One of the choices every academic faces, often starting in graduate school, is how active to be in organizing conferences, workshops, and the like. Here are a few considerations you might want to keep in mind when deciding whether and to what degree to pursue event organizing and whether to agree to accept an opportunity to organize when one presents itself. First, I’ll say explicitly, though this probably won’t come as a surprise to many: planning events can take an incredible amount of time and effort. Some people thrive on that, but for others, this can take up time in the work day that they would like to—or should—put toward something else. (For the most part, I’m in the latter group.) I also find that if I’m involved in the logistics of planning an event, I have a hard time focusing on the actual philosophy going on, which diminishes one of the benefits that can come from organizing events.

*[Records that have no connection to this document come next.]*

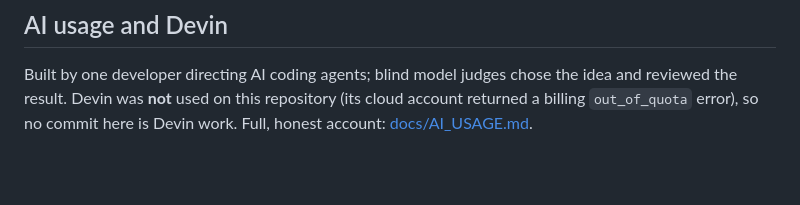
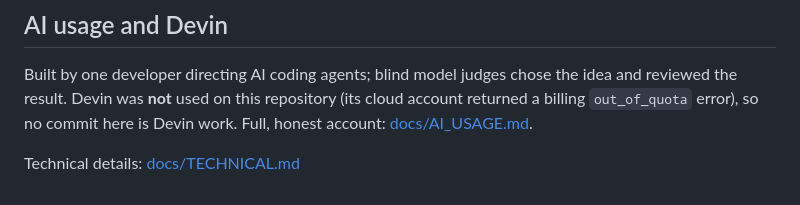
Before and after one commit to ryyansafar/lightlink, a Markdown page: README.md, the part around the change. Rendered like a GitHub page; blank space fills up the shorter version.

Commit message:
docs: full technical description of how LightLink works

```diff
--- a/README.md
+++ b/README.md
@@ -92,3 +92,5 @@ What is different here is packaging and verification:
 ## AI usage and Devin
 
 Built by one developer directing AI coding agents; blind model judges chose the idea and reviewed the result. Devin was **not** used on this repository (its cloud account returned a billing `out_of_quota` error), so no commit here is Devin work. Full, honest account: [docs/AI_USAGE.md](docs/AI_USAGE.md).
+
+Technical details: [docs/TECHNICAL.md](docs/TECHNICAL.md)
```
Also changed, not shown: docs/TECHNICAL.md (added, +58 -0 lines).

Upsides to organizing conferences, workshops, or the like can include the opportunity to gather together people who you really want to hear speak, or who can address a topic you want to hear addressed. You are also contributing to your visibility by serving as the organizer, though I suspect early-career philosophers tend to overestimate the value of this (while underestimating the amount of scutwork organizing will involve). You also create a special role for yourself in the event, which can be enjoyable. These are self-interested considerations. There are also pro-social upsides, such as contributing to your academic community and, at least in a subtle way, shaping the field in virtue of the sort of event you dream up or put your energy toward supporting. In any case, I think it’s a good idea to keep in mind your answers to the following questions when making the choice of whether to put your work toward an event. What do you gain (personally or professionally) from organizing the event? What do your communities (local academic community, local broader community, and/or broader academic community) gain from this event, and from you playing an organizational role in the event? How are these communities served by the event taking place? And, what in your life (professional and personal) will the time you spend organizing replace?